- _Work instructions_
Scan the data for "pause" and copy each matching line.

───

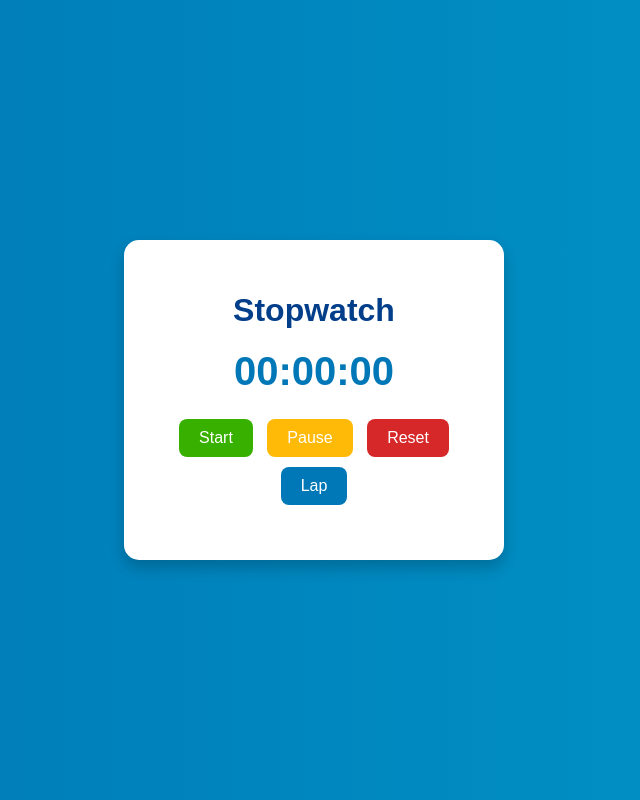
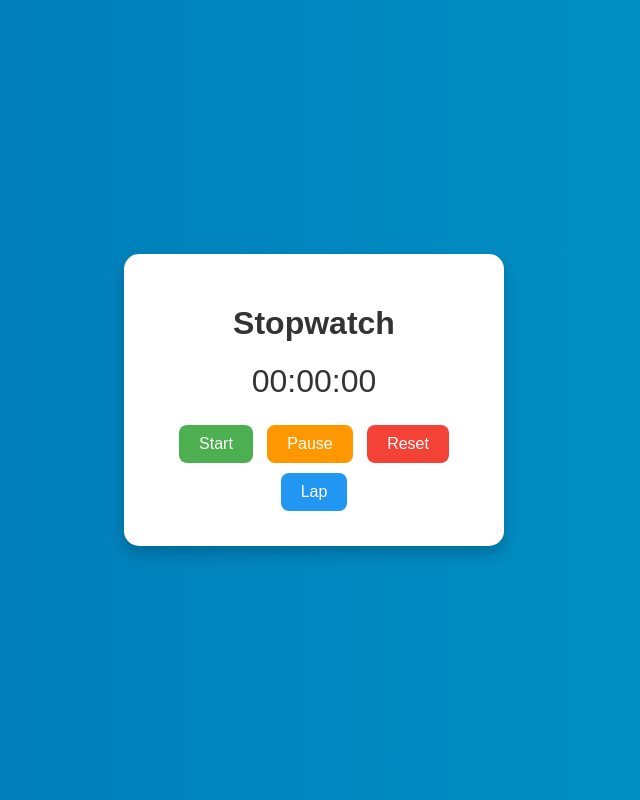
Before and after one commit to RishithaJageer/CODECRAFT_WD_02, a plain HTML site: page index.html in a window 1280 px wide. Shown: the whole page, without its empty margins (326-966 px from the left). Drawn offline with Linux system fonts and the light colour scheme.

Commit message:
Update index.html

```diff
--- a/index.html
+++ b/index.html
@@ -15,67 +15,33 @@
       margin: 0;
       color: #333;
     }
-
     .container {
       background: #fff;
       padding: 30px;
       border-radius: 15px;
       text-align: center;
-      box-shadow: 0 8px 15px rgba(0,0,0,0.2);
+      box-shadow: 0 8px 15px rgba(0, 0, 0, 0.2);
       width: 320px;
     }
-
-    h1 {
-      font-size: 2rem;
-      margin-bottom: 20px;
-      color: #023e8a;
+    #display {
+      font-size: 2em;
+      margin: 20px 0;
     }
-
-    #display {
-      font-size: 2.5rem;
-      margin-bottom: 20px;
-      font-weight: bold;
-      color: #0077b6;
-    }
-
-    .buttons button {
+    button {
       padding: 10px 20px;
       margin: 5px;
       border: none;
       border-radius: 8px;
-      font-size: 16px;
       cursor: pointer;
-      transition: 0.3s;
+      font-size: 1em;
     }
-
-    .start { background: #38b000; color: #fff; }
-    .pause { background: #ffba08; color: #fff; }
-    .reset { background: #d62828; color: #fff; }
-    .lap { background: #0077b6; color: #fff; }
-
-    .buttons button:hover {
-      opacity: 0.9;
-      transform: scale(1.05);
-    }
-
-    #laps {
-      margin-top: 20px;
-      text-align: left;
-      max-height: 150px;
-      overflow-y: auto;
-    }
-
-    #laps p {
-      background: #f1f5f9;
-      padding: 8px;
-      border-radius: 6px;
-      margin: 5px 0;
-      font-size: 14px;
-    }
+    .start { background: #4caf50; color: white; }
+    .pause { background: #ff9800; color: white; }
+    .reset { background: #f44336; color: white; }
+    .lap { background: #2196f3; color: white; }
   </style>
 </head>
 <body>
-
   <div class="container">
     <h1>Stopwatch</h1>
     <div id="display">00:00:00</div>
@@ -87,6 +53,7 @@
     </div>
     <div id="laps"></div>
   </div>
+
   <script src="app.js"></script>
 </body>
 </html>
```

───

- _Expected answer_
-    .pause { background: #ffba08; color: #fff; }
+    .pause { background: #ff9800; color: white; }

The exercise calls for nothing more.